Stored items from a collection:
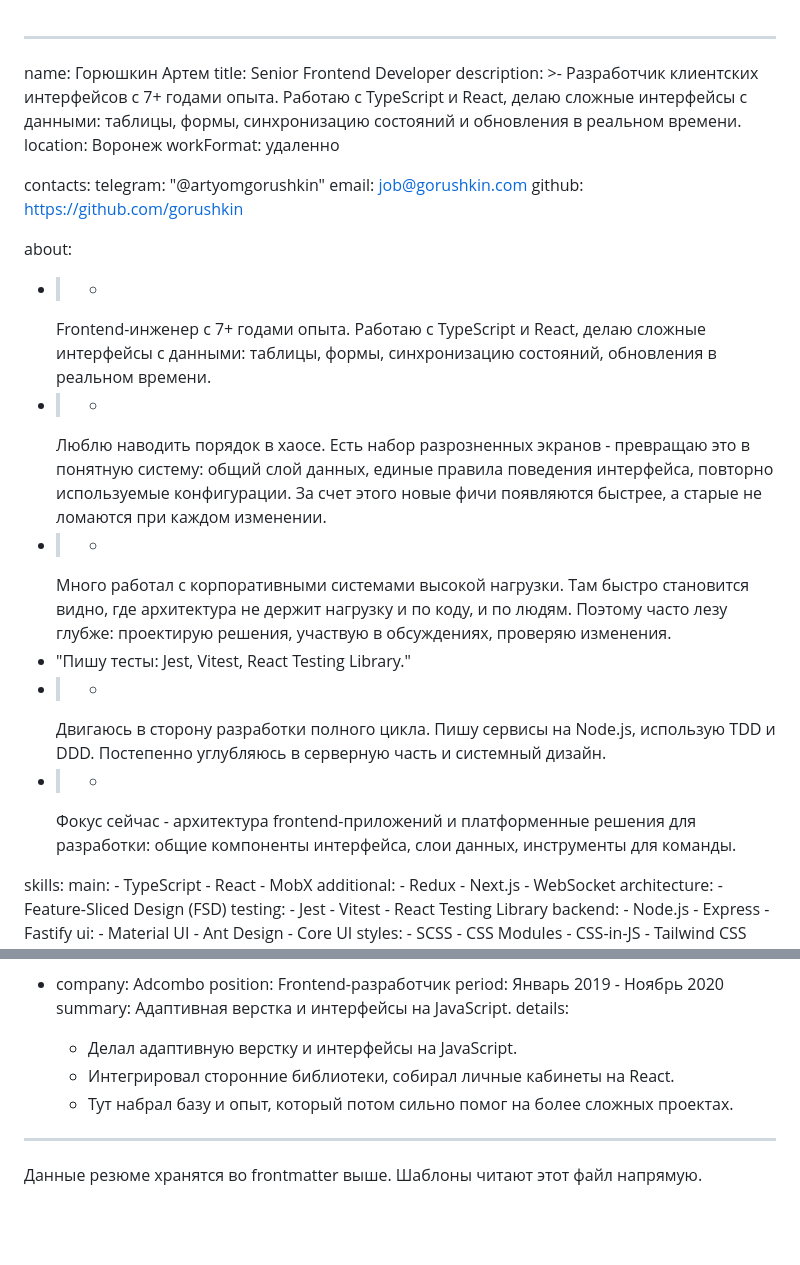
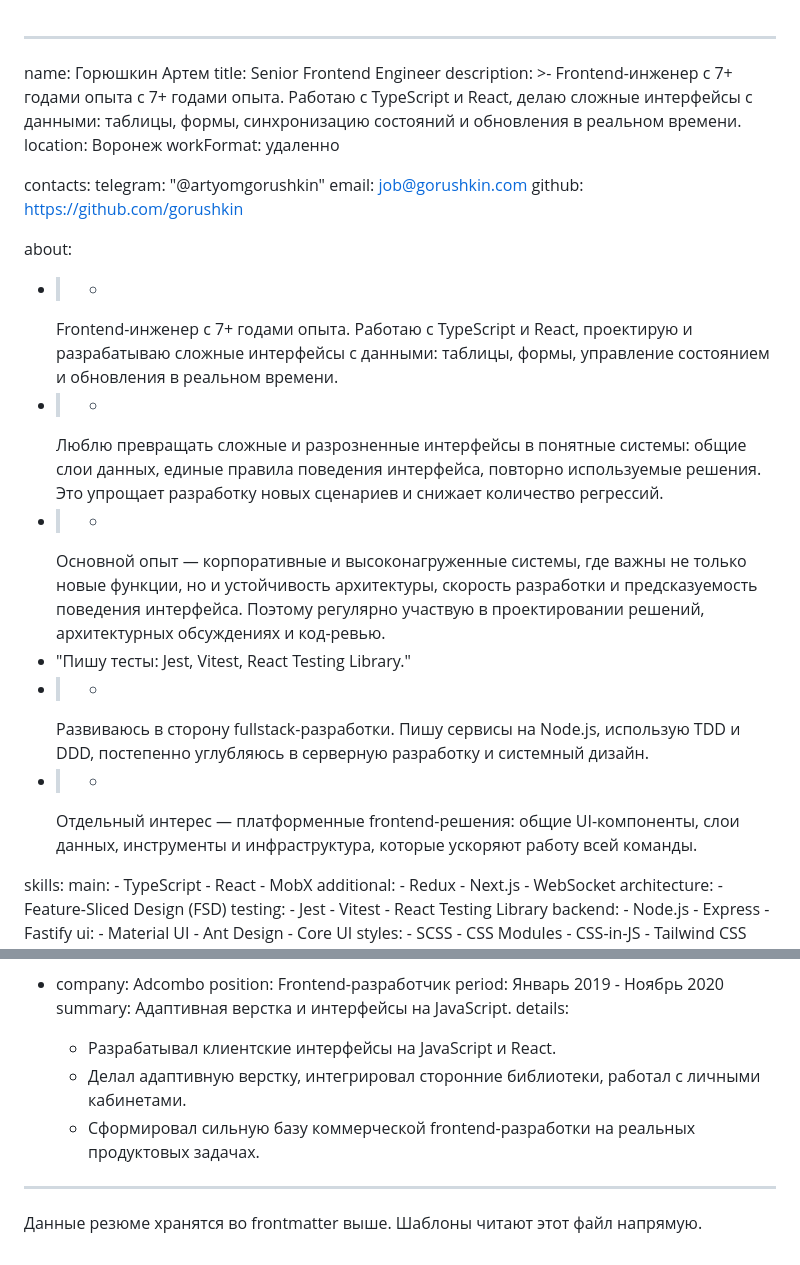
Before and after one commit to gorushkin/gorushkin.github.io, a Markdown page: src/data/info.md, 2 parts joined by grey strips. GitHub-like rendering; blank space fills up the shorter version.

Commit message:
fix: update job title and enhance resume description for clarity and professionalism

```diff
--- a/src/data/info.md
+++ b/src/data/info.md
@@ -1,8 +1,8 @@
 ---
 name: Горюшкин Артем
-title: Senior Frontend Developer
+title: Senior Frontend Engineer
 description: >-
-  Разработчик клиентских интерфейсов с 7+ годами опыта. Работаю с TypeScript и React,
+  Frontend-инженер с 7+ годами опыта с 7+ годами опыта. Работаю с TypeScript и React,
   делаю сложные интерфейсы с данными: таблицы, формы, синхронизацию состояний
   и обновления в реальном времени.
 location: Воронеж
@@ -16,23 +16,23 @@ contacts:
 about:
   - >-
     Frontend-инженер с 7+ годами опыта. Работаю с TypeScript и React,
-    делаю сложные интерфейсы с данными: таблицы, формы, синхронизацию состояний,
-    обновления в реальном времени.
+    проектирую и разрабатываю сложные интерфейсы с данными: таблицы, формы,
+    управление состоянием и обновления в реальном времени.
   - >-
-    Люблю наводить порядок в хаосе. Есть набор разрозненных экранов - превращаю это в понятную систему:
-    общий слой данных, единые правила поведения интерфейса, повторно используемые конфигурации. За счет этого
-    новые фичи появляются быстрее, а старые не ломаются при каждом изменении.
+    Люблю превращать сложные и разрозненные интерфейсы в понятные системы:
+    общие слои данных, единые правила поведения интерфейса, повторно используемые решения.
+    Это упрощает разработку новых сценариев и снижает количество регрессий.
   - >-
-    Много работал с корпоративными системами высокой нагрузки. Там быстро становится видно, где архитектура
-    не держит нагрузку и по коду, и по людям. Поэтому часто лезу глубже: проектирую решения, участвую в
-    обсуждениях, проверяю изменения.
+    Основной опыт — корпоративные и высоконагруженные системы, где важны не только новые функции,
+    но и устойчивость архитектуры, скорость разработки и предсказуемость поведения интерфейса.
+    Поэтому регулярно участвую в проектировании решений, архитектурных обсуждениях и код-ревью.
   - "Пишу тесты: Jest, Vitest, React Testing Library."
   - >-
-    Двигаюсь в сторону разработки полного цикла. Пишу сервисы на Node.js, использую TDD и DDD.
-    Постепенно углубляюсь в серверную часть и системный дизайн.
+    Развиваюсь в сторону fullstack-разработки. Пишу сервисы на Node.js, использую TDD и DDD,
+    постепенно углубляюсь в серверную разработку и системный дизайн.
   - >-
-    Фокус сейчас - архитектура frontend-приложений и платформенные решения для разработки:
-    общие компоненты интерфейса, слои данных, инструменты для команды.
+    Отдельный интерес — платформенные frontend-решения: общие UI-компоненты, слои данных,
+    инструменты и инфраструктура, которые ускоряют работу всей команды.
 
 skills:
   main:
@@ -141,9 +138,9 @@ experience:
     period: Январь 2019 - Ноябрь 2020
     summary: Адаптивная верстка и интерфейсы на JavaScript.
     details:
-      - Делал адаптивную верстку и интерфейсы на JavaScript.
-      - Интегрировал сторонние библиотеки, собирал личные кабинеты на React.
-      - Тут набрал базу и опыт, который потом сильно помог на более сложных проектах.
+      - Разрабатывал клиентские интерфейсы на JavaScript и React.
+      - Делал адаптивную верстку, интегрировал сторонние библиотеки, работал с личными кабинетами.
+      - Сформировал сильную базу коммерческой frontend-разработки на реальных продуктовых задачах.
 ---
 
 Данные резюме хранятся во frontmatter выше. Шаблоны читают этот файл напрямую.
```
Also changed, not shown: other parts of src/data/info.md (+29 -32 lines).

TASK: Provide only the number of lines above that contain the word "серверную".

EXPECTED ANSWER: 2